Brief
Write out the entire listing below exactly, with the pictures left out.
(Records supplied Opens)
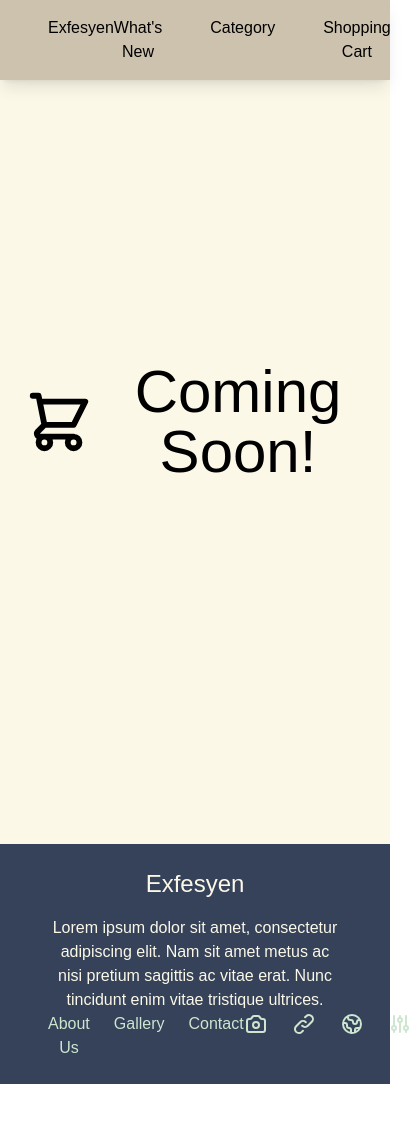
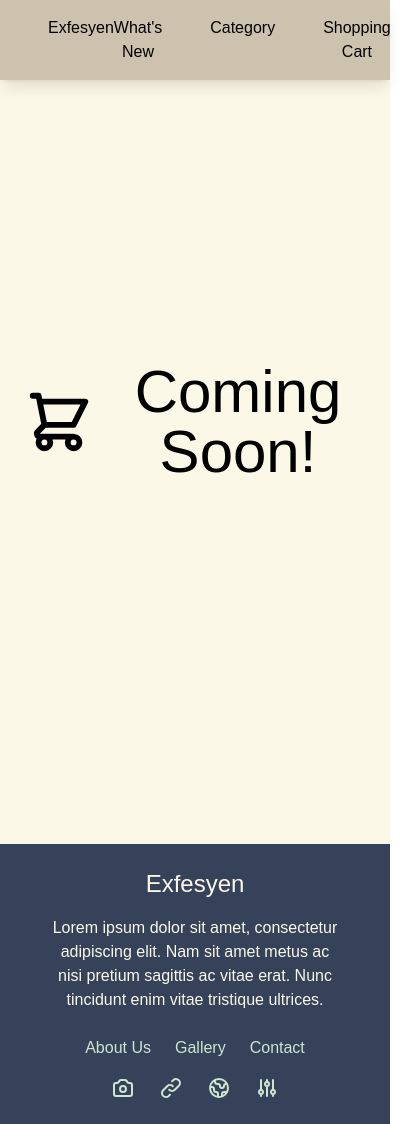
Before and after one commit to eugeniusms/exfesyen, a React (Create React App) app: page / in a window 390 px wide. Shown: the whole page, 412 px wide, since content can reach past the window. Before the commit the page ends 1084 px from the top, so only its background shows below. Built offline with nearby package versions, Linux system fonts and the light colour scheme.

Commit message:
SEMI-RESPONSIVE Footer

```diff
--- a/src/components/Footer/Footer.js
+++ b/src/components/Footer/Footer.js
@@ -4,7 +4,7 @@ import { CameraIcon, LinkIcon, GlobeIcon, AdjustmentsIcon } from "@heroicons/rea
 
 const Footer = () => {
     return (
-        <div className="bg-navy py-6 px-12">
+        <div className="flex flex-col bg-navy py-6 px-12 gap-6">
         <div className="flex justify-center">
             <div className="flex flex-col gap-4">
                 <div className="flex flex-col text-creamy max-w-2xl gap-4">
@@ -13,7 +13,7 @@ const Footer = () => {
                 </div>
             </div>
         </div>
-        <div className="flex justify-between">
+        <div className="flex flex-col gap-4 lg:flex-row lg:justify-between lg:justify-center">
             <div className="flex justify-center text-armyLight gap-6">
                 <Button preset="transparent">About Us</Button>
                 <Button preset="transparent">Gallery</Button>
```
(Records supplied Closes)
Reply
Before and after one commit to eugeniusms/exfesyen, a React (Create React App) app: page / in a window 390 px wide. Shown: the whole page, 412 px wide, since content can reach past the window. Before the commit the page ends 1084 px from the top, so only its background shows below. Built offline with nearby package versions, Linux system fonts and the light colour scheme.

Commit message:
SEMI-RESPONSIVE Footer

```diff
--- a/src/components/Footer/Footer.js
+++ b/src/components/Footer/Footer.js
@@ -4,7 +4,7 @@ import { CameraIcon, LinkIcon, GlobeIcon, AdjustmentsIcon } from "@heroicons/rea
 
 const Footer = () => {
     return (
-        <div className="bg-navy py-6 px-12">
+        <div className="flex flex-col bg-navy py-6 px-12 gap-6">
         <div className="flex justify-center">
             <div className="flex flex-col gap-4">
                 <div className="flex flex-col text-creamy max-w-2xl gap-4">
@@ -13,7 +13,7 @@ const Footer = () => {
                 </div>
             </div>
         </div>
-        <div className="flex justify-between">
+        <div className="flex flex-col gap-4 lg:flex-row lg:justify-between lg:justify-center">
             <div className="flex justify-center text-armyLight gap-6">
                 <Button preset="transparent">About Us</Button>
                 <Button preset="transparent">Gallery</Button>
```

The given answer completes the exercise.